Vladimir Ashkenazy, the 82-year-old Russian pianist and conductor, has announced his retirement with immediate effect
The announcement was made by Ashkenazy’s long-time manager, Jasper Parrott, on Friday 17 January. In a news post on the management agency’s website, Parrott wrote that Ashkenazy ‘has decided that the time has come for him to retire from public performances and to do so with immediate effect’.
Ashkenazy first gained international recognition in 1955 when he won second prize at the International Chopin Competition in Warsaw. The following year he won the Queen Elisabeth Music Competition, and in 1962 shared first prize in the Tchaikovsky Competition with John Ogdon.
In 1963 he began his relationship with Decca, making such notable recordings as the complete piano concertos of Rachmaninov and Prokofiev, conducted by André Previn, and the Beethoven violin sonatas with Itzhak Perlman. He won Gramophone awards for his recordings of the complete songs of Sibelius with Tom Krause and Elisabeth Söderström (1985) and an album of Russian Songs, again with Söderström (1979).
From the mid-1980s, Ashkenazy established a parallel career as a conductor. He was principal conductor of the Royal Philharmonic Orchestra from 1987 to 1994, and of the Czech Philharmonic from 1998 to 2003. He was appointed conductor laureate of the Philharmonia Orchestra and the Iceland Symphony Orchestra, and music director of the European Union Youth Orchestra.
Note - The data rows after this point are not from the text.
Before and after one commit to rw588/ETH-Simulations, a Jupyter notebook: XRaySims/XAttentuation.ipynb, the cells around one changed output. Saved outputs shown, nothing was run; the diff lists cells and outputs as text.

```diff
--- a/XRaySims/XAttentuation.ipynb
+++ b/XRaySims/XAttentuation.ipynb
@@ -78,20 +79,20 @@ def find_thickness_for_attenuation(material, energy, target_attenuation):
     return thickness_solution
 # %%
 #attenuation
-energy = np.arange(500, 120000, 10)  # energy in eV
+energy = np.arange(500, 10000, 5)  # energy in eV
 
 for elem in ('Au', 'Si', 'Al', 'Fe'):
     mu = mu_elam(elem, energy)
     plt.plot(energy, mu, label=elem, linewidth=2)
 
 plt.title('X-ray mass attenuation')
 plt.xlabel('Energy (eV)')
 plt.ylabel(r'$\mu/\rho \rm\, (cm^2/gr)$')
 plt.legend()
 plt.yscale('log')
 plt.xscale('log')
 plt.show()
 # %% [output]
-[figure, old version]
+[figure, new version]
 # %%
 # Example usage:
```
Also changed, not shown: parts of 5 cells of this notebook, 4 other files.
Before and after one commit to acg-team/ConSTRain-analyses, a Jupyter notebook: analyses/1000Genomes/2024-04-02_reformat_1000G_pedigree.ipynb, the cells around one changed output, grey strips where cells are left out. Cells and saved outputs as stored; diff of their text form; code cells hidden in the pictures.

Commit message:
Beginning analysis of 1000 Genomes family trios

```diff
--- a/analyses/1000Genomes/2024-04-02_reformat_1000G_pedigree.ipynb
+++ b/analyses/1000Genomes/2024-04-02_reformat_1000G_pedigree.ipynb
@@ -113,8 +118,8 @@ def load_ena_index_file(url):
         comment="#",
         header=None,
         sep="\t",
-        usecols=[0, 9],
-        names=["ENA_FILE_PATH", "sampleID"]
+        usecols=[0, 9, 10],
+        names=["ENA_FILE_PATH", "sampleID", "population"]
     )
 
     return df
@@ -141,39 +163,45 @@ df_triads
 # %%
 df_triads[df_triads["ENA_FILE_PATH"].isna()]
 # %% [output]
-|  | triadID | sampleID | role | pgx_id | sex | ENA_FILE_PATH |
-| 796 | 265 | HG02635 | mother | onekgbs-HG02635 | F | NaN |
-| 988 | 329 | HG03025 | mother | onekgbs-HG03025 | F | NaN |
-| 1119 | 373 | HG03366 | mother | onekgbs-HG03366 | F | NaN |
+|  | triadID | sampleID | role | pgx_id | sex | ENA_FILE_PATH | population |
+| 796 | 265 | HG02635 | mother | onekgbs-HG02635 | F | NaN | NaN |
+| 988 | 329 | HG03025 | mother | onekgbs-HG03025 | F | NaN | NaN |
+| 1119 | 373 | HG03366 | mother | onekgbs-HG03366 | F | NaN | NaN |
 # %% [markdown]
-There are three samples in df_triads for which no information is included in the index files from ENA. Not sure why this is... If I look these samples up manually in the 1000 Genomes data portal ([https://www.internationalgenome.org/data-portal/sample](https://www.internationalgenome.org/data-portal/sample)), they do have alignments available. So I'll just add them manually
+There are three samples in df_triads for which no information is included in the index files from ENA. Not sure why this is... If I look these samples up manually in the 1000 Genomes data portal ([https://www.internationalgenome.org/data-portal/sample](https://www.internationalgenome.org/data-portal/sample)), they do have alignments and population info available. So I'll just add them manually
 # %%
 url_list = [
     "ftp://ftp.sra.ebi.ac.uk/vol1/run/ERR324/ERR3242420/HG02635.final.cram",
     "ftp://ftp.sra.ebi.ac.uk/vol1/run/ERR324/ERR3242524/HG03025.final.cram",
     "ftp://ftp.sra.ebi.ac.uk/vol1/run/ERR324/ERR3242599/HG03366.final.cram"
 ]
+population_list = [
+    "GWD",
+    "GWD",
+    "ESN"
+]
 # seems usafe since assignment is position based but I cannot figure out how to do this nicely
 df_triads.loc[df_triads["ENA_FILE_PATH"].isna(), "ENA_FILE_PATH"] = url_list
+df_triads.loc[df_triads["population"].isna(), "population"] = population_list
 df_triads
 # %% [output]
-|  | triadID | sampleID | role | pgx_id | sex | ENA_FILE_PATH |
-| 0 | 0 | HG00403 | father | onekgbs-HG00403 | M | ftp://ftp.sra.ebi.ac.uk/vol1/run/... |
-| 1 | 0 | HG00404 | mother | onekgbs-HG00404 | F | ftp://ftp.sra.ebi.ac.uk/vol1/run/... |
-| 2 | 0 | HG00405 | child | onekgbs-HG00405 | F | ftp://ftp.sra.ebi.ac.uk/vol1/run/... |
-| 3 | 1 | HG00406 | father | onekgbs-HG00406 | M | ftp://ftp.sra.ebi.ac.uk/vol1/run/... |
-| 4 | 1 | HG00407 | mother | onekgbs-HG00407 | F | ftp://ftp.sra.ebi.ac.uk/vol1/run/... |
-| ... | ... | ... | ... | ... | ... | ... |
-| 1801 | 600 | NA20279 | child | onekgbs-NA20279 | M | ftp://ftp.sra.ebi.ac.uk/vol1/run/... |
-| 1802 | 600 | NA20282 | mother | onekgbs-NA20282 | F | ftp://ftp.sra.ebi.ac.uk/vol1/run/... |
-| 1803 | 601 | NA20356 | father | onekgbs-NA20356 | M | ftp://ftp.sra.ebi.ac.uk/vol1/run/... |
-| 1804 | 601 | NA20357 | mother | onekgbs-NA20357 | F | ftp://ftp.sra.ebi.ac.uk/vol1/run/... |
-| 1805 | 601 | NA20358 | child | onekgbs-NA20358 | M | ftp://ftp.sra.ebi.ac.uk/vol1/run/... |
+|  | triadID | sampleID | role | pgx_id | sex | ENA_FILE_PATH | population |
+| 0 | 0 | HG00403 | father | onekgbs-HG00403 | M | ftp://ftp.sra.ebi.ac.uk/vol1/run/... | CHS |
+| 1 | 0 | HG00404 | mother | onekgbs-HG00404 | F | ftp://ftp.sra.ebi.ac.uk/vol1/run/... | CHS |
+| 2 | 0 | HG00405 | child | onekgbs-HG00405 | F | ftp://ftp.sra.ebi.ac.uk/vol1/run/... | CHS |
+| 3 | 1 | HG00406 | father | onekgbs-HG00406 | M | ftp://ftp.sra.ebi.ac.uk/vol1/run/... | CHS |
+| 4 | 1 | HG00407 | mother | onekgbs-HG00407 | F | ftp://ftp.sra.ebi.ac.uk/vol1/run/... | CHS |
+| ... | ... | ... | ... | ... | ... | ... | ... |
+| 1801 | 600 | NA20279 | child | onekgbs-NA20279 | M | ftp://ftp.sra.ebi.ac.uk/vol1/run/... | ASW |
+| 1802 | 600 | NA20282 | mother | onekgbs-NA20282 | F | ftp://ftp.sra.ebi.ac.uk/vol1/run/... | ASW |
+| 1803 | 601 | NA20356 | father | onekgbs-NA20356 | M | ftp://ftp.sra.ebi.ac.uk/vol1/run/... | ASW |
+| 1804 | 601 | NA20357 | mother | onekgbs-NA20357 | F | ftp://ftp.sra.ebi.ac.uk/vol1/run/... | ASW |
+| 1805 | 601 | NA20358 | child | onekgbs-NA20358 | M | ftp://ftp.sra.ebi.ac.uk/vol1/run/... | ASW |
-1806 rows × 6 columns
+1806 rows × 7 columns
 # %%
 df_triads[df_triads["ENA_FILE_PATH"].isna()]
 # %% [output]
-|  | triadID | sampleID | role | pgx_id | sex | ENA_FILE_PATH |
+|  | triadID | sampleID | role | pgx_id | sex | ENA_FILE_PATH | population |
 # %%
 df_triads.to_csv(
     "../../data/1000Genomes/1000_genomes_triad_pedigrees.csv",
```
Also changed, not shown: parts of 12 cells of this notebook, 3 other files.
From 2009 to 2013 he served as chief conductor of the Sydney Symphony Orchestra.
Parrott, who was 21 when he first worked with Ashkenazy, wrote: ‘For his countless admirers around the planet, so many of whom have never known a world in which his incomparable artistry and his ineffable dedication to the great human gift of music have not been constants in their lives, whether in performances of a vast repertoire of great music stretching from Bach to Shostakovich, or through his prodigious catalogue of recordings which have ensured that his music could always be heard everywhere without borders or limitations, this will be a sombre day.
‘So many of the musicians and orchestras with whom Vladimir Ashkenazy has made music with over the decades will surely be inexpressibly sad about his decision, but we can all take comfort in the sure knowledge that music, even if not in public performance, will continue to inhabit every hour of his life and will be shared with joy and satisfaction within his devoted family and among his friends.’